I'm lucky to be working with a press that still does real copyediting, as many now do not--and since I used to work in academic publishing, I take a geeky pleasure in reading through the copyedits and learning the right way to cite a particular kind of source or discovering that someone caught my inconsistent capitalization of a particular term and standardized it. Though I'm surely fussier about consistency and formatting than the average writer, I know I'm not a professional. It's reassuring to have someone else scrutinizing every sentence, every usage, and every punctuation mark.
At the same time, that scrutiny involves a peculiar intimacy:
-Your copy editor knows all your darkest secrets, including exactly how often you begin a sentence with "However" or "But although." Worse, he wants you to change. Why can't he just love you the way you are?
-Your copy editor flags and rewrites any unusual turns of phrase. Some of them are genuinely better his way. But others--you think, defensively--have a better rhythm or effect as originally written.

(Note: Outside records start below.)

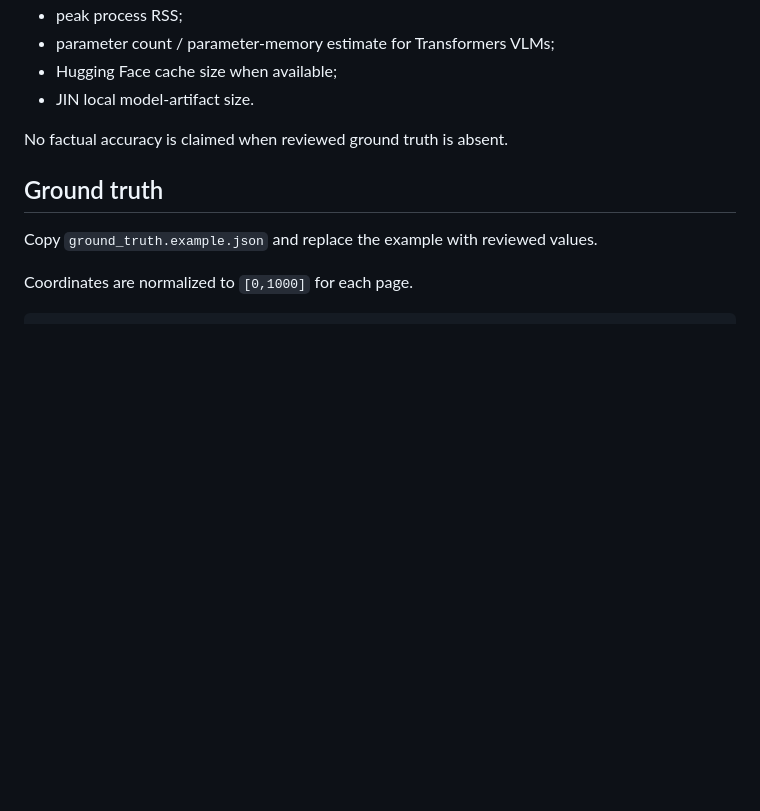
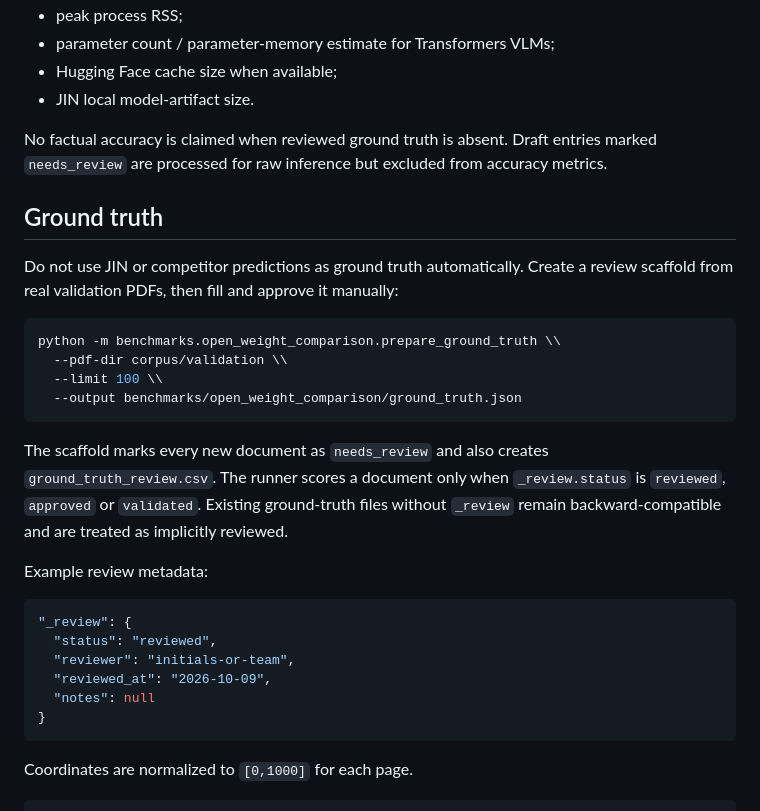
Before and after one commit to RedakArraid/jin-model, a Markdown page: benchmarks/open_weight_comparison/README.md, the part around one of its changes. Rendered like a GitHub page; blank space fills up the shorter version.

Commit message:
docs: add reviewed ground-truth workflow and fix shell examples

````diff
--- a/benchmarks/open_weight_comparison/README.md
+++ b/benchmarks/open_weight_comparison/README.md
@@ -40,11 +40,31 @@ When reviewed ground truth is provided, the runner reports:
 - Hugging Face cache size when available;
 - JIN local model-artifact size.
 
-No factual accuracy is claimed when reviewed ground truth is absent.
+No factual accuracy is claimed when reviewed ground truth is absent. Draft entries marked `needs_review` are processed for raw inference but excluded from accuracy metrics.
 
 ## Ground truth
 
-Copy `ground_truth.example.json` and replace the example with reviewed values.
+Do not use JIN or competitor predictions as ground truth automatically. Create a review scaffold from real validation PDFs, then fill and approve it manually:
+
+```bash
+python -m benchmarks.open_weight_comparison.prepare_ground_truth \\
+  --pdf-dir corpus/validation \\
+  --limit 100 \\
+  --output benchmarks/open_weight_comparison/ground_truth.json
+```
+
+The scaffold marks every new document as `needs_review` and also creates `ground_truth_review.csv`. The runner scores a document only when `_review.status` is `reviewed`, `approved` or `validated`. Existing ground-truth files without `_review` remain backward-compatible and are treated as implicitly reviewed.
+
+Example review metadata:
+
+```json
+"_review": {
+  "status": "reviewed",
+  "reviewer": "initials-or-team",
+  "reviewed_at": "2026-10-09",
+  "notes": null
+}
+```
 
 Coordinates are normalized to `[0,1000]` for each page.
 
````
Also changed, not shown: other parts of benchmarks/open_weight_comparison/README.md (+21 -21 lines).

-But you don't want to be that writer: the academic who believes herself to have a marvelous, original style and clings to her irritating tics and precious locutions.
-And when it turns out that your copy editor is someone you know and like and used to work with--a very experienced senior editor whose first query bubble is actually a sweet little note re-introducing himself and congratulating you on the book? Well, you really can't write him off as some fussbudget in a green eyeshade.
Guess it's lucky I have a blog audience on whom I can continue to inflict my worst writerly indulgences and bad habits.